- March 26th, 2013
Iowa senator Tom Harkin (D) recently introduced a bill to require movie theaters with more than two screens to provide captioning and audio services for all blind and deaf customers. Senator Harkin also proposed a second bill calling for similar services for in-flight entertainment. According to an article on Care2.com, an advocacy Web site, the bills have been referred to committee "and thus its by no means certain that they will be brought to the floor for a vote. and even then they have to successfully pass and make it to the White House for a signature."
But new legislation is not the only way to expand accessibility. According to an article in the Wall Street Journal, the Justice Department is weighing new regulations interpreting the Americans with Disabilities Act in a way that would require Web sites, especially retailers, to provide accessible features like spoken descriptions of pictures for blind consumers and captioned content for deaf visitors.

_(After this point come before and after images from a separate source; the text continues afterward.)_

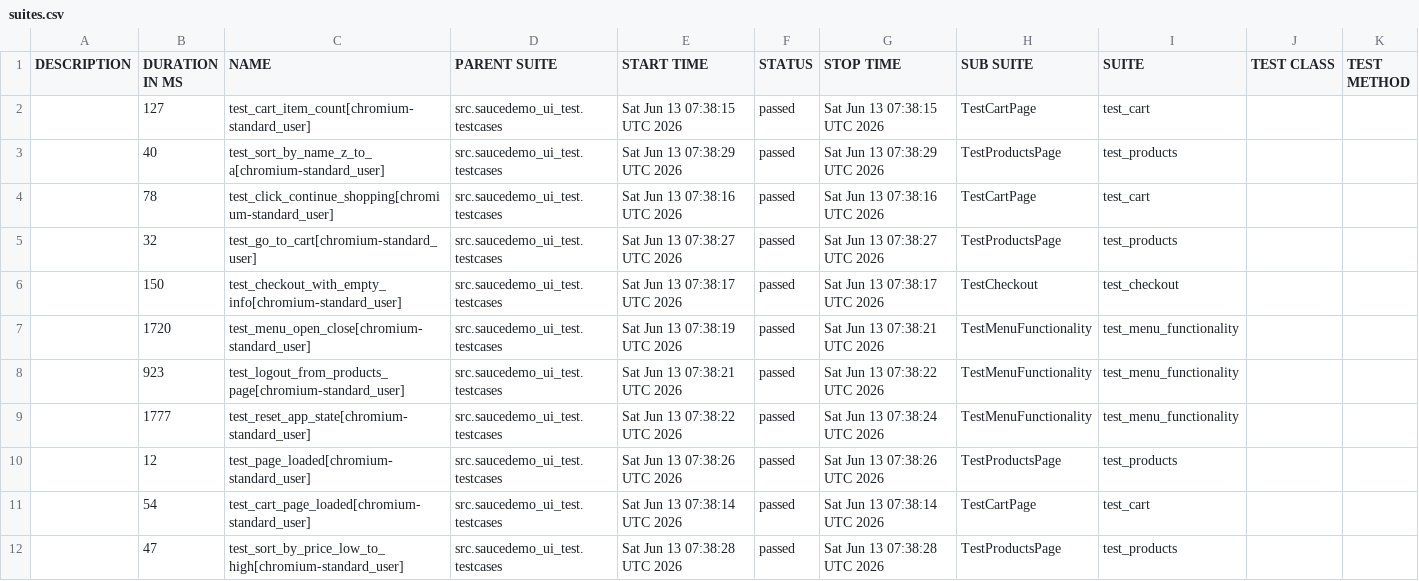
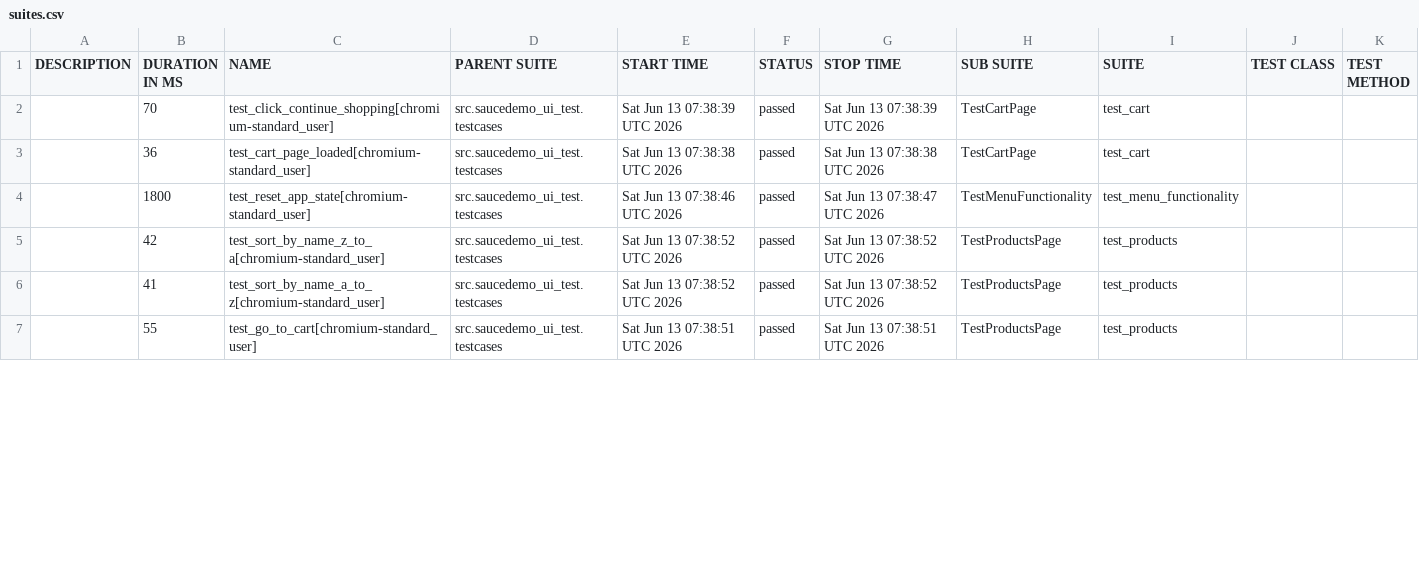
Before and after one commit to FelixDI/python-auto-test-study, a CSV file: ui-allure-report/data/suites.csv, drawn as a sheet; only a part is shown; the diff covers the shown part only.

```diff
--- a/ui-allure-report/data/suites.csv
+++ b/ui-allure-report/data/suites.csv
@@ -1,12 +1,7 @@
 "DESCRIPTION","DURATION IN MS","NAME","PARENT SUITE","START TIME","STATUS","STOP TIME","SUB SUITE","SUITE","TEST CLASS","TEST METHOD"
-"","127","test_cart_item_count[chromium-standard_user]","src.saucedemo_ui_test.testcases","Sat Jun 13 07:38:15 UTC 2026","passed","Sat Jun 13 07:38:15 UTC 2026","TestCartPage","test_cart","",""
-"","40","test_sort_by_name_z_to_a[chromium-standard_user]","src.saucedemo_ui_test.testcases","Sat Jun 13 07:38:29 UTC 2026","passed","Sat Jun 13 07:38:29 UTC 2026","TestProductsPage","test_products","",""
-"","78","test_click_continue_shopping[chromium-standard_user]","src.saucedemo_ui_test.testcases","Sat Jun 13 07:38:16 UTC 2026","passed","Sat Jun 13 07:38:16 UTC 2026","TestCartPage","test_cart","",""
-"","32","test_go_to_cart[chromium-standard_user]","src.saucedemo_ui_test.testcases","Sat Jun 13 07:38:27 UTC 2026","passed","Sat Jun 13 07:38:27 UTC 2026","TestProductsPage","test_products","",""
-"","150","test_checkout_with_empty_info[chromium-standard_user]","src.saucedemo_ui_test.testcases","Sat Jun 13 07:38:17 UTC 2026","passed","Sat Jun 13 07:38:17 UTC 2026","TestCheckout","test_checkout","",""
-"","1720","test_menu_open_close[chromium-standard_user]","src.saucedemo_ui_test.testcases","Sat Jun 13 07:38:19 UTC 2026","passed","Sat Jun 13 07:38:21 UTC 2026","TestMenuFunctionality","test_menu_functionality","",""
-"","923","test_logout_from_products_page[chromium-standard_user]","src.saucedemo_ui_test.testcases","Sat Jun 13 07:38:21 UTC 2026","passed","Sat Jun 13 07:38:22 UTC 2026","TestMenuFunctionality","test_menu_functionality","",""
-"","1777","test_reset_app_state[chromium-standard_user]","src.saucedemo_ui_test.testcases","Sat Jun 13 07:38:22 UTC 2026","passed","Sat Jun 13 07:38:24 UTC 2026","TestMenuFunctionality","test_menu_functionality","",""
-"","12","test_page_loaded[chromium-standard_user]","src.saucedemo_ui_test.testcases","Sat Jun 13 07:38:26 UTC 2026","passed","Sat Jun 13 07:38:26 UTC 2026","TestProductsPage","test_products","",""
-"","54","test_cart_page_loaded[chromium-standard_user]","src.saucedemo_ui_test.testcases","Sat Jun 13 07:38:14 UTC 2026","passed","Sat Jun 13 07:38:14 UTC 2026","TestCartPage","test_cart","",""
-"","47","test_sort_by_price_low_to_high[chromium-standard_user]","src.saucedemo_ui_test.testcases","Sat Jun 13 07:38:28 UTC 2026","passed","Sat Jun 13 07:38:28 UTC 2026","TestProductsPage","test_products","",""
+"","70","test_click_continue_shopping[chromium-standard_user]","src.saucedemo_ui_test.testcases","Sat Jun 13 07:38:39 UTC 2026","passed","Sat Jun 13 07:38:39 UTC 2026","TestCartPage","test_cart","",""
+"","36","test_cart_page_loaded[chromium-standard_user]","src.saucedemo_ui_test.testcases","Sat Jun 13 07:38:38 UTC 2026","passed","Sat Jun 13 07:38:38 UTC 2026","TestCartPage","test_cart","",""
+"","1800","test_reset_app_state[chromium-standard_user]","src.saucedemo_ui_test.testcases","Sat Jun 13 07:38:46 UTC 2026","passed","Sat Jun 13 07:38:47 UTC 2026","TestMenuFunctionality","test_menu_functionality","",""
+"","42","test_sort_by_name_z_to_a[chromium-standard_user]","src.saucedemo_ui_test.testcases","Sat Jun 13 07:38:52 UTC 2026","passed","Sat Jun 13 07:38:52 UTC 2026","TestProductsPage","test_products","",""
+"","41","test_sort_by_name_a_to_z[chromium-standard_user]","src.saucedemo_ui_test.testcases","Sat Jun 13 07:38:52 UTC 2026","passed","Sat Jun 13 07:38:52 UTC 2026","TestProductsPage","test_products","",""
+"","55","test_go_to_cart[chromium-standard_user]","src.saucedemo_ui_test.testcases","Sat Jun 13 07:38:51 UTC 2026","passed","Sat Jun 13 07:38:51 UTC 2026","TestProductsPage","test_products","",""
```
Also changed, not shown: 8 added rows, 3 removed rows and 50 edited cells elsewhere in this file, 41 other files.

The push for new legislation and regulation follows the settlement of several high-profile lawsuits brought by disability advocates against Target and Netflix. In both cases, the plaintiffs claimed that the Web sites were public accommodations and, as such, should be governed by the same rules that govern brick-and-mortar stores and movie theaters. As a result of the settlements, Target modified its Web site and Netflix agreed to caption all of its streaming content by 2014. Other retailers have already begun working with accessibility organizations in an effort to make their online stores more accommodating.
To read the Wall Street Journal's article discussing web accessibility, click here.
Last Modified: 03/26/2013